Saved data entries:
+===+

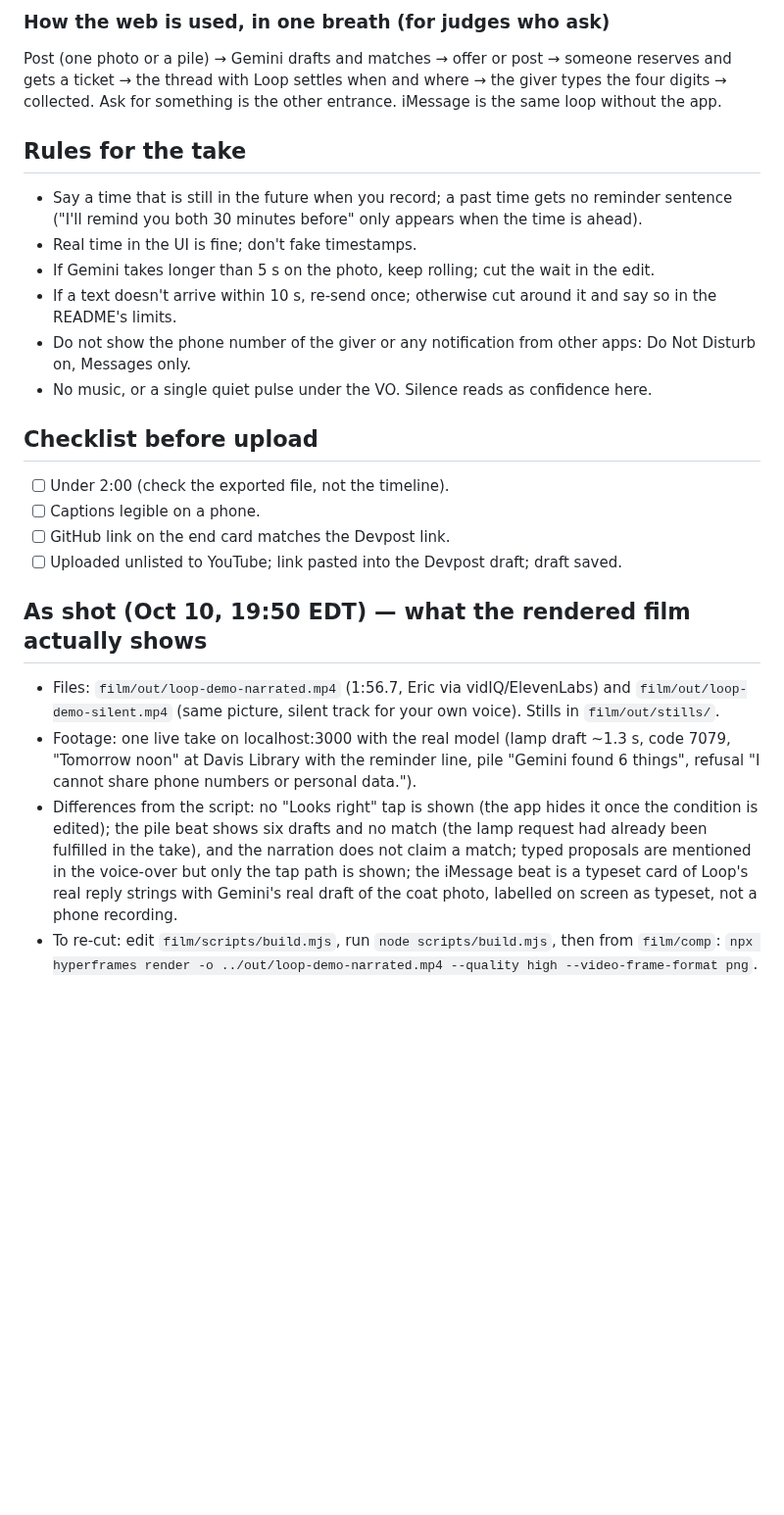
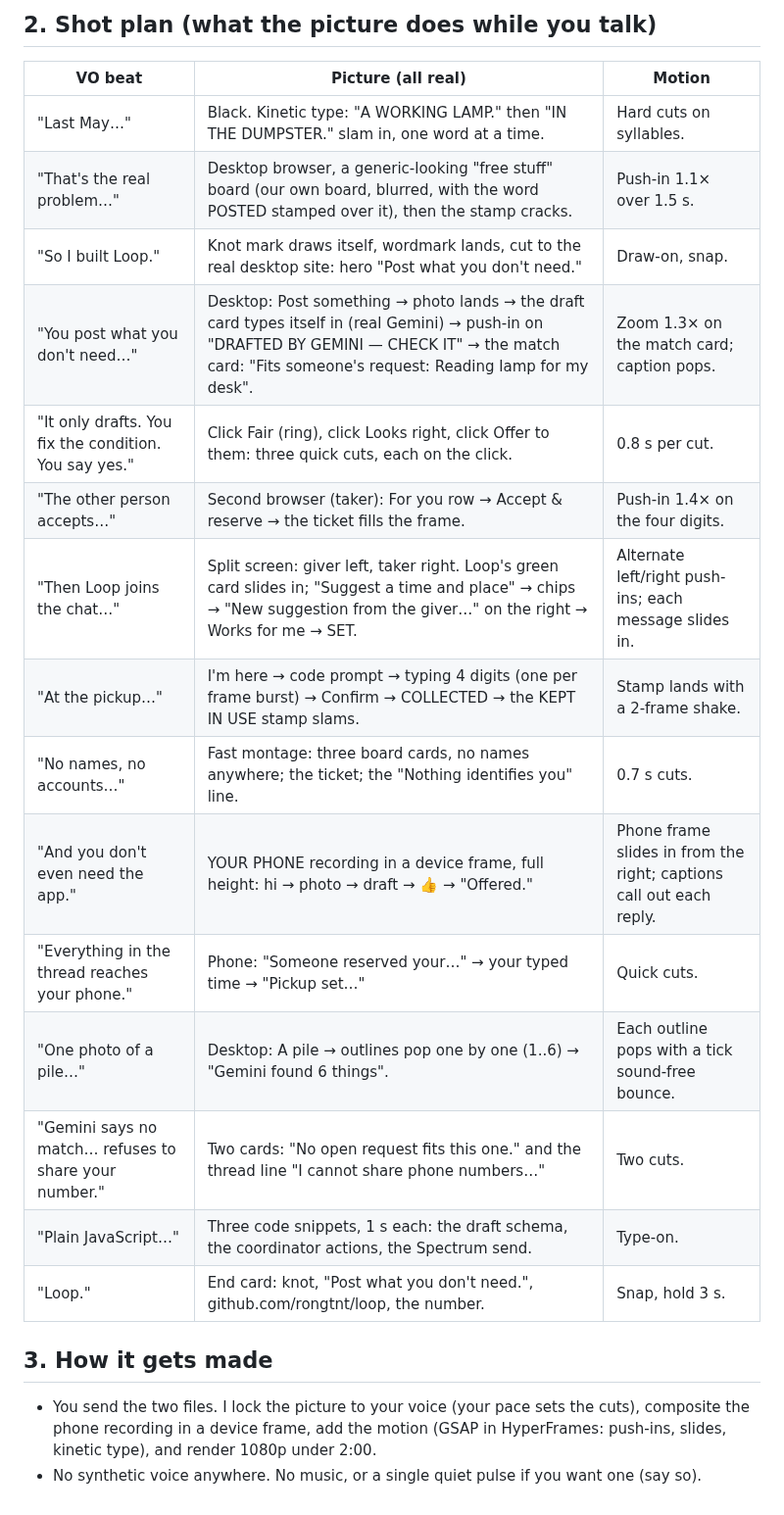
Before and after one commit to ethan-rong/loop, a Markdown page: submission/VIDEO.md, the part around one of its changes. Shown at 98% size. Rendered like a GitHub page; blank space fills up the shorter version.

Commit message:
docs: film v3 — user's voice, real phone recording, fast cuts, conversational script

```diff
--- a/submission/VIDEO.md
+++ b/submission/VIDEO.md
@@ -31,23 +38,24 @@ About 250 words of voice-over at a calm pace = 1:50. Leave air; cut words, not s
 
-### How the web is used, in one breath (for judges who ask)
-Post (one photo or a pile) → Gemini drafts and matches → offer or post → someone reserves and gets a ticket → the thread with Loop settles when and where → the giver types the four digits → collected. Ask for something is the other entrance. iMessage is the same loop without the app.
+## 2. Shot plan (what the picture does while you talk)
 
-## Rules for the take
-- Say a time that is still in the future when you record; a past time gets no reminder sentence ("I'll remind you both 30 minutes before" only appears when the time is ahead).
-- Real time in the UI is fine; don't fake timestamps.
-- If Gemini takes longer than 5 s on the photo, keep rolling; cut the wait in the edit.
-- If a text doesn't arrive within 10 s, re-send once; otherwise cut around it and say so in the README's limits.
-- Do not show the phone number of the giver or any notification from other apps: Do Not Disturb on, Messages only.
-- No music, or a single quiet pulse under the VO. Silence reads as confidence here.
+| VO beat | Picture (all real) | Motion |
+|---|---|---|
+| "Last May…" | Black. Kinetic type: "A WORKING LAMP." then "IN THE DUMPSTER." slam in, one word at a time. | Hard cuts on syllables. |
+| "That's the real problem…" | Desktop browser, a generic-looking "free stuff" board (our own board, blurred, with the word POSTED stamped over it), then the stamp cracks. | Push-in 1.1× over 1.5 s. |
+| "So I built Loop." | Knot mark draws itself, wordmark lands, cut to the real desktop site: hero "Post what you don't need." | Draw-on, snap. |
+| "You post what you don't need…" | Desktop: Post something → photo lands → the draft card types itself in (real Gemini) → push-in on "DRAFTED BY GEMINI — CHECK IT" → the match card: "Fits someone's request: Reading lamp for my desk". | Zoom 1.3× on the match card; caption pops. |
+| "It only drafts. You fix the condition. You say yes." | Click Fair (ring), click Looks right, click Offer to them: three quick cuts, each on the click. | 0.8 s per cut. |
+| "The other person accepts…" | Second browser (taker): For you row → Accept & reserve → the ticket fills the frame. | Push-in 1.4× on the four digits. |
+| "Then Loop joins the chat…" | Split screen: giver left, taker right. Loop's green card slides in; "Suggest a time and place" → chips → "New suggestion from the giver…" on the right → Works for me → SET. | Alternate left/right push-ins; each message slides in. |
+| "At the pickup…" | I'm here → code prompt → typing 4 digits (one per frame burst) → Confirm → COLLECTED → the KEPT IN USE stamp slams. | Stamp lands with a 2-frame shake. |
+| "No names, no accounts…" | Fast montage: three board cards, no names anywhere; the ticket; the "Nothing identifies you" line. | 0.7 s cuts. |
+| "And you don't even need the app." | YOUR PHONE recording in a device frame, full height: hi → photo → draft → 👍 → "Offered." | Phone frame slides in from the right; captions call out each reply. |
+| "Everything in the thread reaches your phone." | Phone: "Someone reserved your…" → your typed time → "Pickup set…" | Quick cuts. |
+| "One photo of a pile…" | Desktop: A pile → outlines pop one by one (1..6) → "Gemini found 6 things". | Each outline pops with a tick sound-free bounce. |
+| "Gemini says no match… refuses to share your number." | Two cards: "No open request fits this one." and the thread line "I cannot share phone numbers…" | Two cuts. |
+| "Plain JavaScript…" | Three code snippets, 1 s each: the draft schema, the coordinator actions, the Spectrum send. | Type-on. |
+| "Loop." | End card: knot, "Post what you don't need.", github.com/rongtnt/loop, the number. | Snap, hold 3 s. |
 
-## Checklist before upload
-- [ ] Under 2:00 (check the exported file, not the timeline).
-- [ ] Captions legible on a phone.
-- [ ] GitHub link on the end card matches the Devpost link.
-- [ ] Uploaded unlisted to YouTube; link pasted into the Devpost draft; draft saved.
-
-## As shot (Oct 10, 19:50 EDT) — what the rendered film actually shows
-- Files: `film/out/loop-demo-narrated.mp4` (1:56.7, Eric via vidIQ/ElevenLabs) and `film/out/loop-demo-silent.mp4` (same picture, silent track for your own voice). Stills in `film/out/stills/`.
-- Footage: one live take on localhost:3000 with the real model (lamp draft ~1.3 s, code 7079, "Tomorrow noon" at Davis Library with the reminder line, pile "Gemini found 6 things", refusal "I cannot share phone numbers or personal data.").
-- Differences from the script: no "Looks right" tap is shown (the app hides it once the condition is edited); the pile beat shows six drafts and no match (the lamp request had already been fulfilled in the take), and the narration does not claim a match; typed proposals are mentioned in the voice-over but only the tap path is shown; the iMessage beat is a typeset card of Loop's real reply strings with Gemini's real draft of the coat photo, labelled on screen as typeset, not a phone recording.
-- To re-cut: edit `film/scripts/build.mjs`, run `node scripts/build.mjs`, then from `film/comp`: `npx hyperframes render -o ../out/loop-demo-narrated.mp4 --quality high --video-frame-format png`.
+## 3. How it gets made
+- You send the two files. I lock the picture to your voice (your pace sets the cuts), composite the phone recording in a device frame, add the motion (GSAP in HyperFrames: push-ins, slides, kinetic type), and render 1080p under 2:00.
+- No synthetic voice anywhere. No music, or a single quiet pulse if you want one (say so).
```
Also changed, not shown: other parts of submission/VIDEO.md (+31 -24 lines).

+===+

Description of the task: For every line above that holds the word "anywhere", report the whole line.

Written answer:
+| "No names, no accounts…" | Fast montage: three board cards, no names anywhere; the ticket; the "Nothing identifies you" line. | 0.7 s cuts. |
+- No synthetic voice anywhere. No music, or a single quiet pulse if you want one (say so).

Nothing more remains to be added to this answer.